▶ _ASSIGNMENT_:
Say how many lines in the records include the string "free", adding no other words.

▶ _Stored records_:
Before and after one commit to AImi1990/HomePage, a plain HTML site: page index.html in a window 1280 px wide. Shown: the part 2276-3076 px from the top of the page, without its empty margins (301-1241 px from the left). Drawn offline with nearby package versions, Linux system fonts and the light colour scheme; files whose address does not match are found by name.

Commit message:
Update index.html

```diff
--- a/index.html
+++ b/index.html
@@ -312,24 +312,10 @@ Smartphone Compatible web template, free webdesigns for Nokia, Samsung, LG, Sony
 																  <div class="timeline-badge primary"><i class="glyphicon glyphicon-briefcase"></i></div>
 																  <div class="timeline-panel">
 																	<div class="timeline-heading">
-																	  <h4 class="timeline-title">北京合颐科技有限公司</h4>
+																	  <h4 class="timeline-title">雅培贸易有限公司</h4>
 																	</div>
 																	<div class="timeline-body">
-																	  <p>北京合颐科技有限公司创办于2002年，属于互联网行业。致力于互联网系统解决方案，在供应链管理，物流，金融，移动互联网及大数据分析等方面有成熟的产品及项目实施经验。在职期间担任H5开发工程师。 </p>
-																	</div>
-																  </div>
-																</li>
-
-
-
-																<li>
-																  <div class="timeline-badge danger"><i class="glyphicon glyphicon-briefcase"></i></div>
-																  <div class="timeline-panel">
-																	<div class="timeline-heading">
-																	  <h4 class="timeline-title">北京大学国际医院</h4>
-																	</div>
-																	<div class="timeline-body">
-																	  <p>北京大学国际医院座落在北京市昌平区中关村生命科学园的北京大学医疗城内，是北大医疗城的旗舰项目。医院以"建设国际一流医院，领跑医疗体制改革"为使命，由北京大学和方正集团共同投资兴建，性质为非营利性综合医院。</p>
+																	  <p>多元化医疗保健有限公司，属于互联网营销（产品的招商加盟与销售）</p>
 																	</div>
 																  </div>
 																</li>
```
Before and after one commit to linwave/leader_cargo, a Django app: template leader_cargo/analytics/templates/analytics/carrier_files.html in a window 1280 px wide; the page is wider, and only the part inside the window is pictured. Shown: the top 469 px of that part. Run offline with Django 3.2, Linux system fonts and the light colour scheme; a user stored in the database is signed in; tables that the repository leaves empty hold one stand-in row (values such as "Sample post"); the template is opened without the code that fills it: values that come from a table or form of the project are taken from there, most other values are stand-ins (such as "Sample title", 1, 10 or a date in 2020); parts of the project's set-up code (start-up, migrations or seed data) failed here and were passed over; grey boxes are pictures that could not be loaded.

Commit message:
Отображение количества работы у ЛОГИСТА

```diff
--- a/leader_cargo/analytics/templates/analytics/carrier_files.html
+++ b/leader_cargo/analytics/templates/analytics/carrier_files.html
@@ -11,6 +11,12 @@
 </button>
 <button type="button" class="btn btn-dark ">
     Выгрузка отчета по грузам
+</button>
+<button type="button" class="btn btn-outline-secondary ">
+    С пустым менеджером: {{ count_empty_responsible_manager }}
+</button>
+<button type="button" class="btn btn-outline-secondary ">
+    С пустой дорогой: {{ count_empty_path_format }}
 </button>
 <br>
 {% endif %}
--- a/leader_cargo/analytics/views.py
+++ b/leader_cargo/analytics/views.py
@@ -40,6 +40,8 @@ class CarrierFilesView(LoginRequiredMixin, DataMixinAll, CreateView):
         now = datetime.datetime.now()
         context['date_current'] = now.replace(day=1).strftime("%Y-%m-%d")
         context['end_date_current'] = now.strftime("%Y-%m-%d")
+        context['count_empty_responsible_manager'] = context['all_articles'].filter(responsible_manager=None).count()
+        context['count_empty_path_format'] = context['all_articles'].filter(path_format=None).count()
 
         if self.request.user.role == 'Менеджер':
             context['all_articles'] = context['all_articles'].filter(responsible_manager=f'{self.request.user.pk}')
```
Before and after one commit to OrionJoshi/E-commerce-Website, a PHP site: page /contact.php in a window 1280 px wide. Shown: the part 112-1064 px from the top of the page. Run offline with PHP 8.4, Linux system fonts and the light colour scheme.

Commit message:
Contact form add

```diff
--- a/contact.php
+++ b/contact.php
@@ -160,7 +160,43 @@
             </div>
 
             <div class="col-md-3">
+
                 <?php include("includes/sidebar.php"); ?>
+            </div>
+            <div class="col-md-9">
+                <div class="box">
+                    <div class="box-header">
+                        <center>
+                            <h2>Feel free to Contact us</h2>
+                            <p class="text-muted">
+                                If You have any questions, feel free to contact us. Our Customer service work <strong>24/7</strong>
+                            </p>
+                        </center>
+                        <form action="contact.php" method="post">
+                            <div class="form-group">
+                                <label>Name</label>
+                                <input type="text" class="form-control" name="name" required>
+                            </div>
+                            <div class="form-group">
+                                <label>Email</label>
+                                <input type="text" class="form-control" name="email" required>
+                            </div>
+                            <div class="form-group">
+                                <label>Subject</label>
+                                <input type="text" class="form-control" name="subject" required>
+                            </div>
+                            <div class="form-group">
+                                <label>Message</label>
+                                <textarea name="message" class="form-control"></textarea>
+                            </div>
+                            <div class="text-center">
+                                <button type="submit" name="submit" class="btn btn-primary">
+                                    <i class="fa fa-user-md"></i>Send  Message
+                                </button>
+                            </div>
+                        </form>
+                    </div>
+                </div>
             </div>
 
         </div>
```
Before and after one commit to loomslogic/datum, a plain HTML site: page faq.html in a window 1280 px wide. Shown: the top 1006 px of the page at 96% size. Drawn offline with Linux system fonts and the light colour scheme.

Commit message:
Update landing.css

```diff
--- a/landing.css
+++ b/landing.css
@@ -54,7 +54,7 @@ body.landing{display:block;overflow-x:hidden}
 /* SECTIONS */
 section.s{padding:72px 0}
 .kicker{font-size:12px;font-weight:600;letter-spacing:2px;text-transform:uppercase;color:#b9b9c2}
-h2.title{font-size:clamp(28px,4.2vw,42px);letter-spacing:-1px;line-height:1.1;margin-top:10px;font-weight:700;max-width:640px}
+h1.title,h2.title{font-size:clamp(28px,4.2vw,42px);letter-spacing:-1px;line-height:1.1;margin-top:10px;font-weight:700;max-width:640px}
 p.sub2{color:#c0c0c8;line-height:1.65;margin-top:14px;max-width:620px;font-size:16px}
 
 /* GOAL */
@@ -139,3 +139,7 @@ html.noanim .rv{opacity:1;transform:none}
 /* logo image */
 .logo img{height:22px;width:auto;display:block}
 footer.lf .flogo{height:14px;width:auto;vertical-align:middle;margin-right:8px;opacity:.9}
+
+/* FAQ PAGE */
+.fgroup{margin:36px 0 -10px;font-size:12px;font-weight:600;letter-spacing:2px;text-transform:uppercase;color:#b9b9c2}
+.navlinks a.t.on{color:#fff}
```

▶ _PROBLEM SOLUTION_:
3